Obviously, it wasn't as hypothetical as it may have sounded -- I needed a voice of reason in that moment, someone to tell me what to do. I knew that it wasn't an easily answered question. If it was, I probably could have figured it out on my own by then. After all, this "crisis" had begun about six weeks ago, when I picked up a book called "30-Second Religion." The premise of the book is to explain each major world religion through a 30-second reading. The book intrigued me; I was surprised to read about the similarities between many distinct beliefs. Almost all acknowledge a higher being, a sense of good that humans should strive for, and an effort to understand the surrounding world. Granted, some religions seemed pretty far out there, but I knew even to other Christians around the world, Western religious practices seem nonsensical. I desired to know more, and my search began.
You don't have to look far to find other perspectives. Even within Christianity there are countless denominations, some divided over small differences, others separated because of serious theological disputes. But it seemed that most of my life, I was content with believing whatever was taught to me. I didn't ask many questions, but maybe I just didn't know the right questions to ask. I've heard it said that looking for answers will often lead to more questions. But could that be a form of laziness, not wanting to seek for fear of finding out we were wrong about something? Maybe something our parents taught us our whole lives, or something we've always assumed to be true? I'll admit, it was somewhat easier to eat what was fed to me, to take at face value what I heard from Christian radio, from my private-school teachers, and from my pastors at church.
I'm in no way saying that any of those sources purposely deceived me. But they are secondhand sources, and human, right? I read the Bible through for the first time last year. Seems like I would've done it sooner as I've professed, basically all my life, to believe what's in the book. But until I read it for myself, I didn't know all that it said, and all that it didn't.

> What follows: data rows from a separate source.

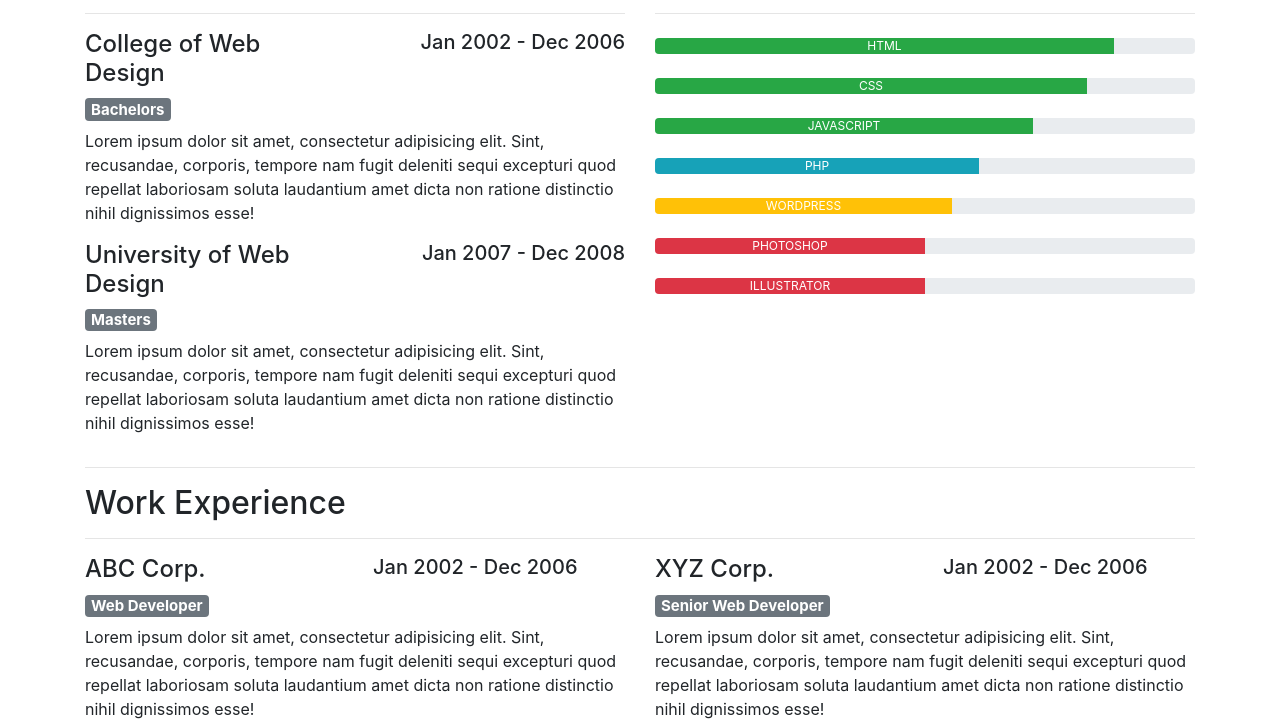
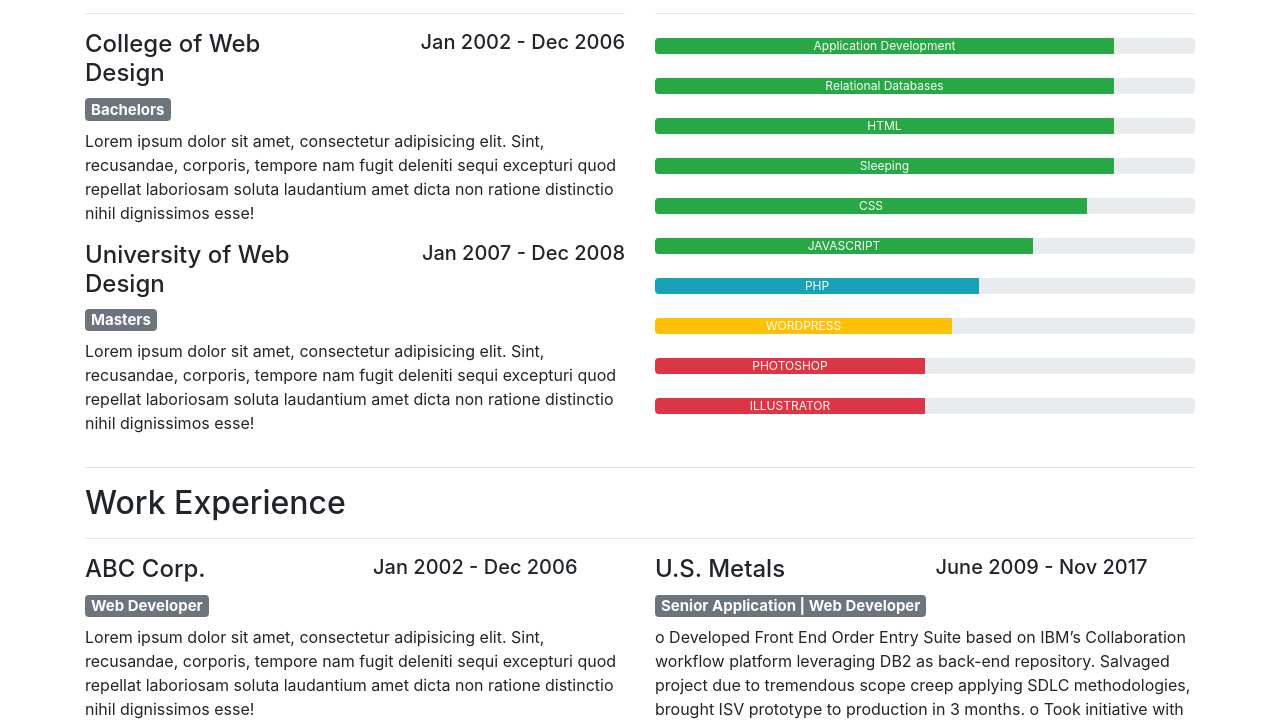
Before and after one commit to BrianLabelle/brianlabelle.github.io, a plain HTML site: page index.html in a window 1280 px wide. Shown: the part 472-1196 px from the top of the page. Drawn offline with Linux system fonts and the light colour scheme.

Commit message:
Update index.html

```diff
--- a/index.html
+++ b/index.html
@@ -26,7 +26,7 @@
             <img class="mr-3" src="images/Linkedin-HeadShot-BrianLabelle-276x276.jpg" alt="Brian Labelle | Bio">
             <div class="media-body">
               <h5 class="mt-0">Senior IT Business Analyst | Application Developer</h5>
-              Cras sit amet nibh libero, in gravida nulla. Nulla vel metus scelerisque ante sollicitudin. Cras purus odio, vestibulum in vulputate at, tempus viverra turpis. Fusce condimentum nunc ac nisi vulputate fringilla. Donec lacinia congue felis in faucibus.
+ Technology agnostic senior IT professional looking for next career stage in a cutting-edge IT department that can leverage my plethora of IT skills. A positive corporate culture is a must. Recent LinkedIn Learning Paths completed: Business Analyst, Data Analytics Specialist, Master SQL for Data Science.
             </div>
           </div>
         </div>
@@ -72,7 +72,16 @@
           <h2>Skill Set</h2>
           <hr>
           <div class="progress mt-4">
+            <div class="progress-bar bg-success" role="progressbar" aria-valuenow="85" aria-valuemin="0" aria-valuemax="100" style="width: 85%">Application Development</div>
+          </div>
+			          <div class="progress mt-4">
+            <div class="progress-bar bg-success" role="progressbar" aria-valuenow="85" aria-valuemin="0" aria-valuemax="100" style="width: 85%">Relational Databases</div>
+          </div>
+			          <div class="progress mt-4">
             <div class="progress-bar bg-success" role="progressbar" aria-valuenow="85" aria-valuemin="0" aria-valuemax="100" style="width: 85%"> HTML</div>
+          </div>
+			          <div class="progress mt-4">
+            <div class="progress-bar bg-success" role="progressbar" aria-valuenow="85" aria-valuemin="0" aria-valuemax="100" style="width: 85%"> Sleeping</div>
           </div>
           <div class="progress mt-4">
             <div class="progress-bar bg-success" role="progressbar" aria-valuenow="80" aria-valuemin="0" aria-valuemax="100" style="width: 80%"> CSS</div>
@@ -118,14 +127,18 @@
         <div class="col-md-6 col-sm-12">
           <div class="row">
             <div class="col-5">
-              <h4>XYZ Corp.</h4>
+              <h4>U.S. Metals</h4>
             </div>
             <div class="col-6">
-              <h5 class="text-right"><span aria-hidden="true"></span> Jan 2002 - Dec 2006</h5>
+              <h5 class="text-right"><span aria-hidden="true"></span> June 2009 - Nov 2017</h5>
             </div>
           </div>
-          <h5><span class="badge badge-secondary">Senior Web Developer</span></h5>
-          <p>Lorem ipsum dolor sit amet, consectetur adipisicing elit. Sint, recusandae, corporis, tempore nam fugit deleniti sequi excepturi quod repellat laboriosam soluta laudantium amet dicta non ratione distinctio nihil dignissimos esse!</p>
+          <h5><span class="badge badge-secondary">Senior Application | Web Developer</span></h5>
+          <p>o Developed Front End Order Entry Suite based on IBM’s Collaboration workflow platform leveraging DB2 as back-end repository. Salvaged project due to tremendous scope creep applying SDLC methodologies, brought ISV prototype to production in 3 months.
+
+o Took initiative with QA Manager(s) to develop application suite to achieve/maintain ISO Certification. Features include tracking Vendor Scorecards, creation & tracking of PVF industry reports, housed complex ASTM / ASME customer pipe valve and fitting specifications, approved manufacturers lists, web enabled customer surveys & vendor audits, all which alleviated outdated paper based processes.
+
+o Took initiative to implemented a multi-branch CRM solution working with key stakeholders. Acted as CRM SME Admin / Dev customizing out of the box forms to enhance sales automation processes.</p>
           <ul>
             <li>Lorem ipsum dolor sit amet.</li>
             <li>Lorem ipsum dolor sit amet, consectetur.</li>
```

This semester, I'm in a Christian Theology class. For the first time in my life, I was told why the Catholic Bible contains more books than the Protestant Bible. So I've started reading the Apocrypha. I'm reading a lot of the Qur'an for another class. "Love Wins" by Rob Bell was described to me as a very heretical book, but reading it for myself was completely different than the descriptions I'd heard. "The Kingdom of God Is Within You" by Leo Tolstoy is another read that has really challenged me with its unorthodox musings.
Some who I've described my recent journey to have been very supportive. Others warn me about going too far, seemingly fearing that I will lose my faith completely. The latter have a somewhat valid warning: I've been more doubtful than I have in a long time. But I believe this: If God wants us to seek him, and he is the Truth, then my searching will lead to him.
As I walked away from Denny's that late night, I came up to a pair of deer on the side of the road. I stood a mere 20 feet from them, and they looked at me hesitantly. But I remained completely still, and they eventually went back to their foraging. Amid the trash-strewn mud, cleared of trees to make room for real-estate and IRS-relief signs, was a glimpse of the untainted beauty that still exists in a confused world. It was enough inspiration for me to think back, and agree to, my friend's advice about my crisis:
"Whatever you do, don't stop searching."